There was therefore a need in that case for a degree of interaction between that policy question and the legal issues that we were dealing with in the Justice Department that you wouldn’t have in the average case; the Moussaoui case was anything but average, of course.

Let me just finish, then, by highlighting what I think is perhaps the most important advantage of this internal separation of powers, and that is accountability. Accountability is always an important value in separation of powers discussions, and is particularly important with respect to this internal division. If these basic divisions of function and responsibility are honored, then decision makers can be held accountable for the result of the decision making. The policy makers can be held responsible for their policy-making decisions, good or bad. The litigators can be responsible for their litigation judgments, good or bad, but you at least know who to blame. Counselors can be held responsible for the counseling judgments that they made in advising the President, and prosecutors can be responsible for their exercise of prosecutorial discretion.

Just to give one illustration of this from my time in government is a situation we had involving a potential appeal of an adverse decision by the Fourth Circuit in a case involving the constitutionality of a campaign finance statute. In the particular case in question, the Fourth Circuit had struck down the statute as applied to the contributions made by non-profit groups. This seemed to us in the Solicitor General’s office to be a particularly significant extension of the Supreme Court’s earlier decision, which said that these same non-profit entities had to be exempted from the expenditure limits. But to except them from the contribution limits seemed to be quite a different matter.

Quite remarkably, in our view, the Federal Election Commission made a recommendation that we not petition the Supreme Court of the United States in that case. It wasn’t clear why that made sense as a legal matter. There was a circuit split, and generally the finding by a lower court that a federal statute is unconstitutional is a clear case for the case to be taken up to the Supreme Court even in the absence of a circuit split. Nonetheless we got a recommendation not to take the case up.

In certain circumstances one would give a great deal of deference to an agency like the FEC that has independent litigating authority in the lower courts. But in this case it was pretty clear that the recommendation that the decision not be appealed was really a policy-making judgment disguised as a litigation judgment. The only reason not to petition for certiorari in that case was because you didn’t really like the statute that much in the first instance, and so you were perfectly happy for it not to be applied to these particular entities.
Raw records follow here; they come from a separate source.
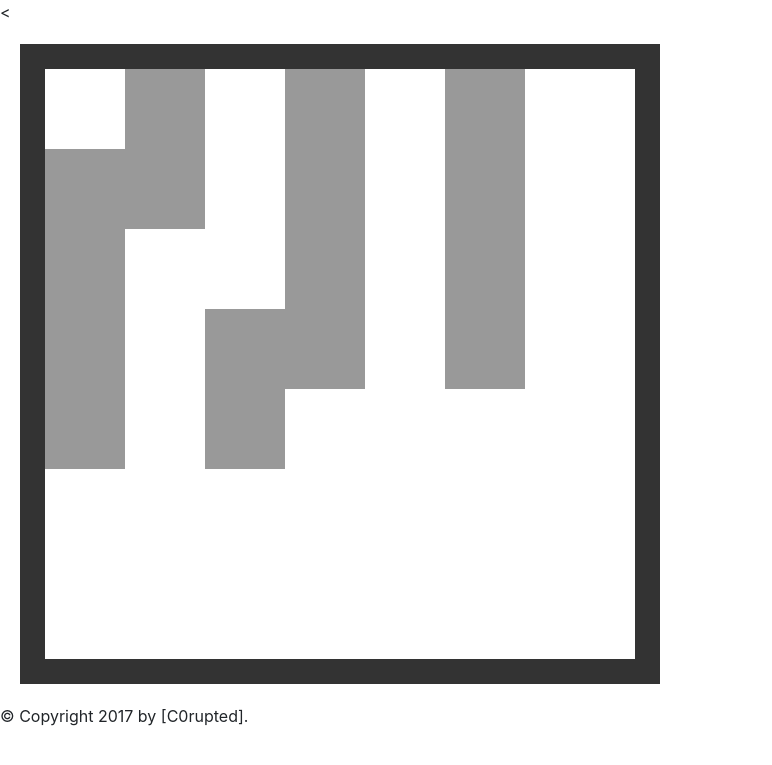
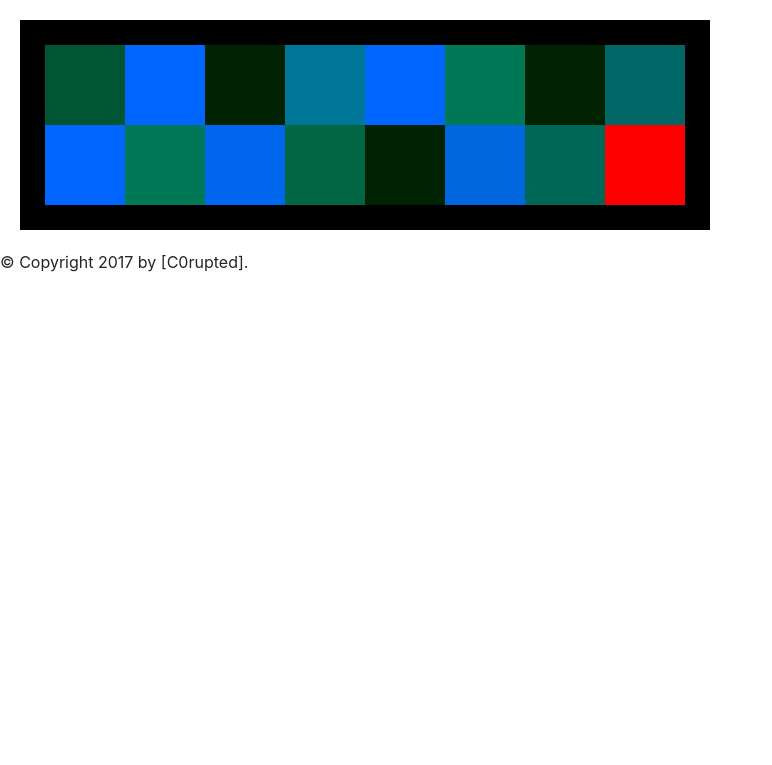
Before and after one commit to dangothemango/MyVirusAndMe, a Flask app: template Server/templates/Telegraph.html in a window 1280 px wide. Shown: the top 765 px of the page, without its empty margins (0-772 px from the left). Run offline with Flask 2, Linux system fonts and the light colour scheme; the template is opened without the code that fills it, so the values that code supplies are empty; some libraries are stand-ins or nearby versions.

Commit message:
a night of website stuff and new puzzles

```diff
--- a/Server/Main.py
+++ b/Server/Main.py
@@ -14,6 +14,7 @@ class User(object):
 		self.name = arg
 		self.password = ""
 		self.score = 0
+		self.eggScore = 0;
 		if (json):
 			self.fromJson(arg)
 		else:
@@ -24,6 +25,7 @@ class User(object):
 		self.name=userDict['name']
 		self.password=userDict['password']
 		self.score=userDict['score']
+		self.eggScore=userDict['eggScore']
 
 	def load(self,uname):
 		with open(userDatabase+uname+'.json') as userF:
@@ -32,13 +34,14 @@ class User(object):
 			exit(-1)
 		self.password=userDict['password']
 		self.score=userDict['score']
+		self.eggScore=userDict['eggScore']
 
 	def toJson(self):
-		userDict={'name':self.name, 'password':self.password,'score':self.score}
+		userDict={'name':self.name, 'password':self.password,'score':self.score, 'eggScore':self.eggScore}
 		return json.dumps(userDict)
 
 	def save(self):
-		userDict={'name':self.name, 'password':self.password,'score':self.score}
+		userDict={'name':self.name, 'password':self.password,'score':self.score, 'eggScore':self.eggScore}
 		with open(userDatabase+self.name+'.json','w') as userF:
 			json.dump(userDict,userF)
 
@@ -62,6 +65,7 @@ class User(object):
 		newUser['name']=name
 		newUser['password']=password
 		newUser['score']=0
+		newUser['eggScore']=0
 		user = User(json.dumps(newUser),True)
 		user.save()
 		return user
@@ -73,24 +77,36 @@ class Leaderboard(object):
 	def __init__(self):
 		super(Leaderboard, self).__init__()
 		self.levels = []
+		self.eggLevels = []
 		self.load()
 
 	def load(self):
 		with open(leaderboardFile) as f:
 			leaderboard = json.load(f)
 		self.levels = leaderboard['levels']
+		self.eggLevels = leaderboard['eggLevels']
 
 	def save(self):
-		leaderboard={'levels':self.levels}
+		leaderboard={'levels':self.levels, 'eggLevels':self.eggLevels}
 		with open(leaderboardFile,'w') as f:
 			json.dump(leaderboard,f)
 
 	def onSuccess(self, level, levelName,uname):
-		if (level == len(self.levels)):
-			self.levels.append([levelName,1,uname,time.strftime("%Y-%m-%d %H:%M:%S", time.localtime())])
+		if (level>=0):
+			if (level == len(self.levels)):
+				self.levels.append([levelName,1,uname,time.strftime("%Y-%m-%d %H:%M:%S", time.localtime())])
+			else:
+				self.levels[level][1]+=1
 		else:
-			self.levels[level][1]+=1
+			level = level*-1
+			if (level > len(self.eggLevels)):
+				self.eggLevels.append([levelName,1,uname,time.strftime("%Y-%m-%d %H:%M:%S", time.localtime())])
+			else:
+				self.eggLevels[level-1][1]+=1
 		self.save()
+
+	def getLeaderboard(self):
+		return list(reversed(self.levels))+self.eggLevels
 
 
 app = Flask(__name__)
@@ -109,7 +125,7 @@ app.json_encoder = CustomJSONEncoder
 vars = {}
 specialCharacters ="~#%&*{}\\:<>?/+|\""
 
-with open('./data/keys.json') as f:
+with open('./data/PlaytestKeys.json') as f:
 	keysDict = json.load(f)
 
 leaderboard = Leaderboard()
@@ -150,7 +166,7 @@ def loginPost():
 def key():
 	if not ('user' in session):
 		return redirect(url_for('login'))
-	return render_template('key.html',leaderboard = leaderboard.levels)
+	return render_template('key.html',leaderboard = leaderboard.getLeaderboard())
 
 @app.route('/key', methods = ['POST'])
 def keyPost():
@@ -160,11 +176,22 @@ def keyPost():
 		u = User(session['user'],json=True)
 		k = keysDict[request.form['key'].lower()]
 
+		if(k["level"]<0):
+			if u.eggScore > k["level"]+1:
+				return render_template('key.html',leaderboard = leaderboard.getLeaderboard())
+			if u.eggScore > k["level"]:
+				u.eggScore-=1
+				u.save()
+				session['user']=u
+
+				leaderboard.onSuccess(k['level'], str(k['level']), u.name)
+			return followLevel(leaderboard,k)
+
 		if (u.score<k['level']):
-			return render_template('key.html',leaderboard = list(reversed(leaderboard.levels)))
+			return render_template('key.html',leaderboard = leaderboard.getLeaderboard())
 
-		if (u.score > k['level']):
-			return render_template('key.html',leaderboard = list(reversed(leaderboard.levels)),response=k['response'])
+		if (u.score>k['level']):
+			return followLevel(leaderboard,k)
 
 		u.score+=1
 		u.save()
@@ -173,13 +200,50 @@ def keyPost():
 		##using str(k['level']) as a temp place holder for the level name till we think of something better
 		leaderboard.onSuccess(k['level'], str(k['level']), u.name)
 
-		return render_template('key.html',leaderboard = list(reversed(leaderboard.levels)),response=k['response'])
+		return followLevel(leaderboard,k)
 
-	return render_template('key.html',leaderboard = list(reversed(leaderboard.levels)))
+	return render_template('key.html',leaderboard = leaderboard.getLeaderboard())
 
-@app.route('/demo')
-def demo():
-	return app.send_static_file('keyDemo.txt')
+def followLevel(leaderboard,key):
+	if ("redirect" in key and key["redirect"] != None):
+		return redirect(url_for(key["redirect"]))
+	return render_template('key.html',leaderboard = leaderboard.getLeaderboard(),response=key['response'])
+
+@app.route('/telgraph')
+def telgraph():
+	if not ('user' in session):
+		return redirect(url_for('login'))
+	u = User(session['user'],json=True)
+	if (u.eggScore > -1):
+		return redirect(url_for('key'))
+	return render_template('telegraph.html')
+
+@app.route('/codenames')
+def codenames():
+	if not ('user' in session):
+		return redirect(url_for('login'))
+	u = User(session['user'],json=True)
+	if (u.eggScore > -3):
+		return redirect(url_for('key'))
+	return render_template('codenames.html')
+
+@app.route('/love')
+def love():
+	if not ('user' in session):
+		return redirect(url_for('login'))
+	u = User(session['user'],json=True)
+	if (u.eggScore > -5):
+		return redirect(url_for('key'))
+	return render_template('love.html')
+
+@app.route('/telegraph')
+def telegraph():
+	if not ('user' in session):
+		return redirect(url_for('login'))
+	u = User(session['user'],json=True)
+	if (u.eggScore > -4):
+		return redirect(url_for('key'))
+	return render_template('telegraph2.html')
 
 @app.route('/robots.txt')
 def robots():
--- /dev/null
+++ b/Server/data/PlaytestKeys.json
@@ -0,0 +1,13 @@
+{
+	"andhereiswhereitallbegins":{"response":"This is only the beginning", "level":0},
+	"thereisanotheroption":{"response":"I couldn't tell you", "level":1},
+	"ifiaskedyouwhyyourehere":{"response":"BUIOEJDJUPVIFSFMEOPUFSFJTJOTUFMXMBOPIMZZPVFHFUUIFTSSFJUXPQPSTFUJPGSPOBMMNIFSFCFHJOT", "level":2},
+	"itonlygetsworsefromhere":{"response":"congrats", "level":3},
+	"normalgamesaresoboring":{"response":"no response", "level": -1, "redirect":"telgraph"},
+	"soyoufoundme":{"response": "Luhoyeuiseys ,ku e a ea\"delI lu nw'y\"ntjavo", "level":-2},
+	"unusual":{ "response" : "no response", "level":-3, "redirect":"codenames"},
+	"thingsarentastheyseem" : { "response" : "no response", "level":-4, "redirect":"telegraph"},
+	"wedonthavetobeenemies" : { "response" : "no response", "level":-5, "redirect":"love"},
+	"illalwaysbehereforyou":{ "response" : "*insert easter egg acheivement here*", "level":-6}
+
+}
--- a/Server/data/leaderboard/leaderboard.json
+++ b/Server/data/leaderboard/leaderboard.json
@@ -1 +1 @@
-{"levels": [["0", 1, "dan", "2017-11-01 14:30:17"]]}
+{"levels": [], "eggLevels": []}
--- a/Server/data/users/dan.json
+++ /dev/null
@@ -1 +0,0 @@
-{"password": "theman", "name": "dan", "score": 1}
--- a/Server/templates/Telegraph.html
+++ b/Server/templates/Telegraph.html
@@ -1,26 +1,16 @@
-<{% extends "layout.html" %}
+{% extends "layout.html" %}
 {% block title %}Telegraph{% endblock %}
 {% block content %}
 
 <style type="text/css">
 
 .wrap {
-    width: 640px;
-    height: 640px;
+    width: 690px;
+    height: 210px;
     margin: 20px;
-    border: 25px solid #333;
+    border: 25px solid #000;
 }
-.black {
-    float: left;
-    width: 80px;
-    height: 80px;
-    background-color: #999;
-      font-size:50px;
-    text-align:center;
-    display: table-cell;
-    vertical-align:middle;
-}
-.white {
+.space {
     float: left;
     width: 80px;
     height: 80px;
@@ -38,41 +28,23 @@
 <body>
 
 <div class="wrap">
-<!-- 3th -->
-<div class="white"></div>
-<div class="black"></div>
-<div class="white"></div>
-<div class="black"></div>
-<div class="white"></div>
-<div class="black"></div>
-<div class="white"></div>
-<div class="black"></div>
-<!-- 4st -->
-<div class="black"></div>
-<div class="white"></div>
-<div class="black"></div>
-<div class="white"></div>
-<div class="black"></div>
-<div class="white"></div>
-<div class="black"></div>
-<div class="white"></div>
-<!-- 5th -->
-<div class="white"></div>
-<div class="black"></div>
-<div class="white"></div>
-<div class="black"></div>
-<div class="white"></div>
-<div class="black"></div>
-<div class="white"></div>
-<div class="black"></div>
-<!-- 6th -->
-<div class="black"></div>
-<div class="white"></div>
-<div class="black"></div>
-<div class="white"></div>
-<div class="black"></div>
-<div class="white"></div>
-<div class="black"></div>
-<div class="white"></div>
+
+<div class="space" style="background-color: #053"></div>
+<div class="space" style="background-color: #06f"></div>
+<div class="space" style="background-color: #020"></div>
+<div class="space" style="background-color: #079"></div>
+<div class="space" style="background-color: #06f"></div>
+<div class="space" style="background-color: #075"></div>
+<div class="space" style="background-color: #020"></div>
+<div class="space" style="background-color: #066"></div>
+<div class="space" style="background-color: #06f"></div>
+<div class="space" style="background-color: #075"></div>
+<div class="space" style="background-color: #06e"></div>
+<div class="space" style="background-color: #064"></div>
+<div class="space" style="background-color: #020"></div>
+<div class="space" style="background-color: #06d"></div>
+<div class="space" style="background-color: #065"></div>
+<div class="space" style="background-color: #F00"></div>
+
 </div>
 {% endblock %}
--- a/Server/templates/key.html
+++ b/Server/templates/key.html
@@ -45,10 +45,5 @@
 </div>
 </div>
 
-<p>Open this in a new tab</p>
-<form action="{{ url_for('demo') }}" method="GET" >
-	<input type="submit" value="Demo"><br/>
-</form>
-
 
 {% endblock %}
```
Also changed, not shown: Server/templates/codenames.html (added, +60 -0 lines), Server/templates/love.html (added, +28 -0 lines), Server/templates/telegraph2.html (added, +39 -0 lines).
That was a case where the SG’s office took the very unusual step of petitioning in the case, in the name of the FEC, notwithstanding the fact that the FEC had voted not to take the case up. The only ending to the story that’s relevant is that the FEC, for better or worse, and against its will, prevailed 7-to-2 in the Supreme Court of the United States.

So that’s really what I had to say this morning. As I say, others in some of the panels later this morning and this afternoon can do a better job than I could discussing some of the theoretical underpinnings of both the internal separation of powers and the external separation of powers. But from my practical experience of seven years in the Justice Department, I do think there are tremendous virtues in trying to identify internal separation of powers, internal differences in the functions of the Justice Department, and honoring and maintaining those different internal lines of separation of powers.

Thank you very much.


43rd Solicitor General of the United States and head of the national appellate practice at King & Spalding LLP.